PROOF OF VACCINATION OR NEGATIVE TEST REQUIRED FOR ENTRANCE
Due to rising concerns about the Delta variant and to assure the health of our patrons, artists and staff, as well as the continued health of the concert industry, AMP is instituting a required proof of vaccination policy for all indoor concerts (or proof of negative test within 72 hours by a health care professional) to attend the upcoming concert. Vaccinations must have been completed 14 days prior to the show.
We'll be checking vaccine cards and negative test results at the entrance. Photo of document will be accepted and must bring matching ID to verify.
Thanks for your cooperation and understanding.

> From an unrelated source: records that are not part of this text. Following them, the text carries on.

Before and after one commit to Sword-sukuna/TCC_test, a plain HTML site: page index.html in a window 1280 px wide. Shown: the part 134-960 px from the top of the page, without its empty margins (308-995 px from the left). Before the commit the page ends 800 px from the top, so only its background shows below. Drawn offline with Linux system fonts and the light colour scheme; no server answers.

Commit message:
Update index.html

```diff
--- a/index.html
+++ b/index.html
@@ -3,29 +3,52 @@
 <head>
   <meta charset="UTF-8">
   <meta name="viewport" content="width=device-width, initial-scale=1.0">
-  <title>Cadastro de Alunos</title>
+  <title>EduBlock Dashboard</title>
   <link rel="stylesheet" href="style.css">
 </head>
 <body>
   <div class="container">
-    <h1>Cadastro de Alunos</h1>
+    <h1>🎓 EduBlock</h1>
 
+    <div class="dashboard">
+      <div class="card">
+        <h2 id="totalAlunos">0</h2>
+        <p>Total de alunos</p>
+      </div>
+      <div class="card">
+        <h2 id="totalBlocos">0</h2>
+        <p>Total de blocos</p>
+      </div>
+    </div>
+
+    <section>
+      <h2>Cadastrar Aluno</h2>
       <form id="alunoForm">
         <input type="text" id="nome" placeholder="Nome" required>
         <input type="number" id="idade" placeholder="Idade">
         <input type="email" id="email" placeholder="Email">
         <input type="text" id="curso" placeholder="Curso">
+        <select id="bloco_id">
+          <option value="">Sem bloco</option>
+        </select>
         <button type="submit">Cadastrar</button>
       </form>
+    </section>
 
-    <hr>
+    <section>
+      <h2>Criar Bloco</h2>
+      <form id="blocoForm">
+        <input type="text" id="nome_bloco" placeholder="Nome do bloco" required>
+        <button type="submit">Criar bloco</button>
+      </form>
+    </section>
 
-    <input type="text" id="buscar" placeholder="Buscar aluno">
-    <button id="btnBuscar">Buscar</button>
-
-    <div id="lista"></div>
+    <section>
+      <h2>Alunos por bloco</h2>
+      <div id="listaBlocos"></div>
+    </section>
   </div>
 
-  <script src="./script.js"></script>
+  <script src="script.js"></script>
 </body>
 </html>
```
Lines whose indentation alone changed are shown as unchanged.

Charley Crockett is on one hell of a roll. Ten records in six years is some kind of prolific. The latest, double LP Music City USA, suggests the artist has some songs worth paying attention to. It's clear that he's invested as much time in the studio, recording storytelling songs, and making storytelling videos, as he has barnstorming around the United States and Europe playing live shows.
Not bad for a thirty-seven-year-old late bloomer.

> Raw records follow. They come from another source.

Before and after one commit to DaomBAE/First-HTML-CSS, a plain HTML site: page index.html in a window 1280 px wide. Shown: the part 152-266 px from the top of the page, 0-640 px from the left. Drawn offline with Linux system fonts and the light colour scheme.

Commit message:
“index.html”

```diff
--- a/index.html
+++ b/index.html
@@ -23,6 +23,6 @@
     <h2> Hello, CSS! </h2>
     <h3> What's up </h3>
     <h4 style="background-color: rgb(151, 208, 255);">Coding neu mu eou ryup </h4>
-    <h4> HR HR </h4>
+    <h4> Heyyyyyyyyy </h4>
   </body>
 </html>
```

Charley Crockett has been a fairly remarkable artist to follow. He's got a sound. He's got something to say. He has a look. And there's a gauzy veil of mystery surrounding him suggesting he knows more than he's letting on.
All those records in such a short amount of time have come with a "No Two Alike" guarantee, particularly the last three releases: the darkly prescient Welcome to Hard Times; the semi-autobiographical, hard-core country-roots of The Valley; and 10 for Slim, his tribute of songs by the obscure and wholly authentic Texas honky-tonk maestro James Hand.
And still, despite his penchant for pearl snaps and western hats, Charley Crockett has managed to elude being pigeon-holed. Call him neo-country-western if you'd like. It's true that few contemporaries present themselves as part of a lineage harkening back to Hank Williams and George Jones like Charley does, and even fewer can pull it off convincingly.
On his new album See You Next Time, Texas-bred singer/songwriter Joshua Ray Walker shares an imagined yet truthful portrait of a broke-down honky-tonk and the misfits who call it home: barflies and wannabe cowboys, bleary-eyed dreamers and hopelessly lost souls. His third full-length in three years, the album marks the final installment in a trilogy that originated with Walker's globally acclaimed 2019 debut Wish You Were Here and its equally lauded follow-up Glad You Made It (the #5 entry on Rolling Stone's Best Country and Americana Albums of 2020 list). "The whole idea with the trilogy was to use the honky-tonk as a setting where all these different characters could interact with each other," says Walker, who drew immense inspiration from the local dive bars he first started sneaking into and gigging at as a teenager growing up in East Dallas. "In my mind, this album's taking place on the night before the bar closes forever—the songs are just me taking snapshots of that world, and all the moments that happen in it."